## EXERCISE PROMPT:
Search each line of the data for the word "onclick"; copy every line where it is found.
§
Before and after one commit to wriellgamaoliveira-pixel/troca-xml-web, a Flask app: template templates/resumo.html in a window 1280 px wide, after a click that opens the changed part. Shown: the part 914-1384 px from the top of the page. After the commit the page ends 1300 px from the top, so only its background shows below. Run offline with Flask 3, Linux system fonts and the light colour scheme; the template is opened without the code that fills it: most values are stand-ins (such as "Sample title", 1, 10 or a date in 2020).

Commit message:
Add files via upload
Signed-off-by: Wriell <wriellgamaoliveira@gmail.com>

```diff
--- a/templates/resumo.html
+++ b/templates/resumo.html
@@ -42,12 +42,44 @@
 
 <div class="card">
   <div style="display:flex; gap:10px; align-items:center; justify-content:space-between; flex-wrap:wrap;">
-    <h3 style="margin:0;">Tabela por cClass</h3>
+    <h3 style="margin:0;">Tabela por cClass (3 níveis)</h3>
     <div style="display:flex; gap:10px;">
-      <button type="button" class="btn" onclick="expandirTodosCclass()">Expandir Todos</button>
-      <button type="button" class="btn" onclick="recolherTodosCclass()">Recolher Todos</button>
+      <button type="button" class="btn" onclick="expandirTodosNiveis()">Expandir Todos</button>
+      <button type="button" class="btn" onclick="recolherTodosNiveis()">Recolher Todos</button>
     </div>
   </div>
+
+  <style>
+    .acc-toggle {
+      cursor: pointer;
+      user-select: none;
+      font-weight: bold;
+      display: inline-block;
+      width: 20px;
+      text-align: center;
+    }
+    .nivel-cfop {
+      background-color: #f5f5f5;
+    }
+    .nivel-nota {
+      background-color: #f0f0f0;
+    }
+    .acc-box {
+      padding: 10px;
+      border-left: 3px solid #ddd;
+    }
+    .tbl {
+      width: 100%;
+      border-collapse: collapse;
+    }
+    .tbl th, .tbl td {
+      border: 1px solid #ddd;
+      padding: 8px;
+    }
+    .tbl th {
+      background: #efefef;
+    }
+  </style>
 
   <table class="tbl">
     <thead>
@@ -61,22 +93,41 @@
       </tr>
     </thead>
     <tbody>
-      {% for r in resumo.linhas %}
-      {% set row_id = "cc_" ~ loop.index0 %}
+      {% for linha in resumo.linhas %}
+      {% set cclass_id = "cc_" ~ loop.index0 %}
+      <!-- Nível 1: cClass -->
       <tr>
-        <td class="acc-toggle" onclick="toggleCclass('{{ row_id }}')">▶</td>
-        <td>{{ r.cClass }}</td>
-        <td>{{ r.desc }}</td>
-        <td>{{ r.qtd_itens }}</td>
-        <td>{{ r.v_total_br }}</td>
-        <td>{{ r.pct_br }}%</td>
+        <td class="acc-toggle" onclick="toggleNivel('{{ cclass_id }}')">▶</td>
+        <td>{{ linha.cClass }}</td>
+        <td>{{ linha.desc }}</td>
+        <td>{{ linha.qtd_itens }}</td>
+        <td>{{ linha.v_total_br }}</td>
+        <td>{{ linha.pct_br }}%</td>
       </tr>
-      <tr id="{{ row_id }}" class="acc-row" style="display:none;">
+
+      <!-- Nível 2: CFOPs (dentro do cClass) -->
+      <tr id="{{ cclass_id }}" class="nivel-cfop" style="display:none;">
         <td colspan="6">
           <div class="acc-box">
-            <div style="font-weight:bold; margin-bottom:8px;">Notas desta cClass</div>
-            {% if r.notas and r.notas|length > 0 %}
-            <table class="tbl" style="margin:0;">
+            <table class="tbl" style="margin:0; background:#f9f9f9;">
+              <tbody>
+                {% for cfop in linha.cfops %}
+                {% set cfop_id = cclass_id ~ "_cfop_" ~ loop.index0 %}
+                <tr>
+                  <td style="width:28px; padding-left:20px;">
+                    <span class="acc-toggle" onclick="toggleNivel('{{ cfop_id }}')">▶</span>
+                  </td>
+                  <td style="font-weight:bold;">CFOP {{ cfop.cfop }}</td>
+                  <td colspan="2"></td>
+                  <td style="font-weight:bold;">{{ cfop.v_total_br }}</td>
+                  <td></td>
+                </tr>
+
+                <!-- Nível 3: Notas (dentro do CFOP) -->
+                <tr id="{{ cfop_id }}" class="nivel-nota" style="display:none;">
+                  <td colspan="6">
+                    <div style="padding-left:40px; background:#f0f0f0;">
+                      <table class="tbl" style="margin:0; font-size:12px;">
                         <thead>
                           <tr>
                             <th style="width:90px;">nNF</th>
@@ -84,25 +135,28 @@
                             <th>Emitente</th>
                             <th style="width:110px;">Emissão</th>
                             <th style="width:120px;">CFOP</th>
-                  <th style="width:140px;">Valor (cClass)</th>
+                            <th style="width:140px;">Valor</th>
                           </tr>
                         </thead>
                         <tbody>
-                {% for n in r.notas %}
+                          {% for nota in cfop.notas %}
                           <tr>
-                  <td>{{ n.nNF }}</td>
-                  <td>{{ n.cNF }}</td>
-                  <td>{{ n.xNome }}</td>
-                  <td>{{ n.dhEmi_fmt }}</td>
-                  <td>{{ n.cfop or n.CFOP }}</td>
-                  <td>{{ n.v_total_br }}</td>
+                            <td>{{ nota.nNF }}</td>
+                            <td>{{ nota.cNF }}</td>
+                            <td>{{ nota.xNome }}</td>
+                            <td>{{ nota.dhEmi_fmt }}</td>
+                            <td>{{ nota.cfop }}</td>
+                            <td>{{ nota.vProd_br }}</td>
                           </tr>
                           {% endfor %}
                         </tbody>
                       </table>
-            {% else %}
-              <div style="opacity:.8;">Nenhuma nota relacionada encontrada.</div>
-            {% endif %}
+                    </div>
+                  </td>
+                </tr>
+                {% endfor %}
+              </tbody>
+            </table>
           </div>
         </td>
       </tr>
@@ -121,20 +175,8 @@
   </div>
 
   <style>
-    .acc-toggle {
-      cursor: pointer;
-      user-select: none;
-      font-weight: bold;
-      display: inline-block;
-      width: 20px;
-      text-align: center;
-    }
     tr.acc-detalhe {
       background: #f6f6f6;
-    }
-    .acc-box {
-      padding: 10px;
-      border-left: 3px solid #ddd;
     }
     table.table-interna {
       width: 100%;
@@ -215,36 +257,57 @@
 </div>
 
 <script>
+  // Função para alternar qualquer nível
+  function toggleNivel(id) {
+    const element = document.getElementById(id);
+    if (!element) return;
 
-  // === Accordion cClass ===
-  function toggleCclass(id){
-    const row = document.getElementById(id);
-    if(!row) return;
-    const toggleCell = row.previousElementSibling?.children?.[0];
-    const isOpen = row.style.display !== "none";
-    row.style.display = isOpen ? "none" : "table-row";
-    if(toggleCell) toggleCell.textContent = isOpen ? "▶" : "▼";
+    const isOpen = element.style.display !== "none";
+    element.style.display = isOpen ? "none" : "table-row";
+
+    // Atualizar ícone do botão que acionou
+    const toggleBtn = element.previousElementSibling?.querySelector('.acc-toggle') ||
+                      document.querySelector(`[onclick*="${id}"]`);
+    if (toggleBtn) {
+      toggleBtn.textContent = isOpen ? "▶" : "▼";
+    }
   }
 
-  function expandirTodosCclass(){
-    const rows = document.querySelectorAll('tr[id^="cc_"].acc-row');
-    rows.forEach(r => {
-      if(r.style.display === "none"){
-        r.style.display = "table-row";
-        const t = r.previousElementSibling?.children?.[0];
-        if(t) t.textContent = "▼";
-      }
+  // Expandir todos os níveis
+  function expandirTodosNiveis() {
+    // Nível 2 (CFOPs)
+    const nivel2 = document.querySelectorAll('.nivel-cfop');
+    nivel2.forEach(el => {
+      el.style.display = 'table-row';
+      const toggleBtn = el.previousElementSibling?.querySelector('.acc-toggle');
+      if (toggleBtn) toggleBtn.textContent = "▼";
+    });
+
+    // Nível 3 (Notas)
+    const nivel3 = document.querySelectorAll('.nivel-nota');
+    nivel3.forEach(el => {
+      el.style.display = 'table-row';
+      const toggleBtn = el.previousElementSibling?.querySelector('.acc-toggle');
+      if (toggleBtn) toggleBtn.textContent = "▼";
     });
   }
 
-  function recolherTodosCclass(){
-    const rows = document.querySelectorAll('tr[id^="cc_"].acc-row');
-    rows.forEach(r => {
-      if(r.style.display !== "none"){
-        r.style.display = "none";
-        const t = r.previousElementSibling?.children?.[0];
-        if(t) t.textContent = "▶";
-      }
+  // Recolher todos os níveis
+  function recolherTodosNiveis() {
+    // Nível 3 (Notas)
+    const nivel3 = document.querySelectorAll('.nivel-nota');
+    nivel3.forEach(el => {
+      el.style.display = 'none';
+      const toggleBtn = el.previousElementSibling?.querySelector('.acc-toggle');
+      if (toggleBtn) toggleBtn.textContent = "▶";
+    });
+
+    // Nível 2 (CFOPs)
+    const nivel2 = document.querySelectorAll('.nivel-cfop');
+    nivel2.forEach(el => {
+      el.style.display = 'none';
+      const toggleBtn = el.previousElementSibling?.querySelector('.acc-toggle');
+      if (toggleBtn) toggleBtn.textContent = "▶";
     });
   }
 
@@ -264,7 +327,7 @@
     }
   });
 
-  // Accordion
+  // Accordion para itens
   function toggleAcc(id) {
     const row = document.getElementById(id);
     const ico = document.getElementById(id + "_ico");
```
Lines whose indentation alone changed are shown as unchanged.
§
## RESPONSE FOR THIS EXERCISE:
-      <button type="button" class="btn" onclick="expandirTodosCclass()">Expandir Todos</button>
-      <button type="button" class="btn" onclick="recolherTodosCclass()">Recolher Todos</button>
+      <button type="button" class="btn" onclick="expandirTodosNiveis()">Expandir Todos</button>
+      <button type="button" class="btn" onclick="recolherTodosNiveis()">Recolher Todos</button>
-        <td class="acc-toggle" onclick="toggleCclass('{{ row_id }}')">▶</td>
+        <td class="acc-toggle" onclick="toggleNivel('{{ cclass_id }}')">▶</td>
+                    <span class="acc-toggle" onclick="toggleNivel('{{ cfop_id }}')">▶</span>
+                      document.querySelector(`[onclick*="${id}"]`);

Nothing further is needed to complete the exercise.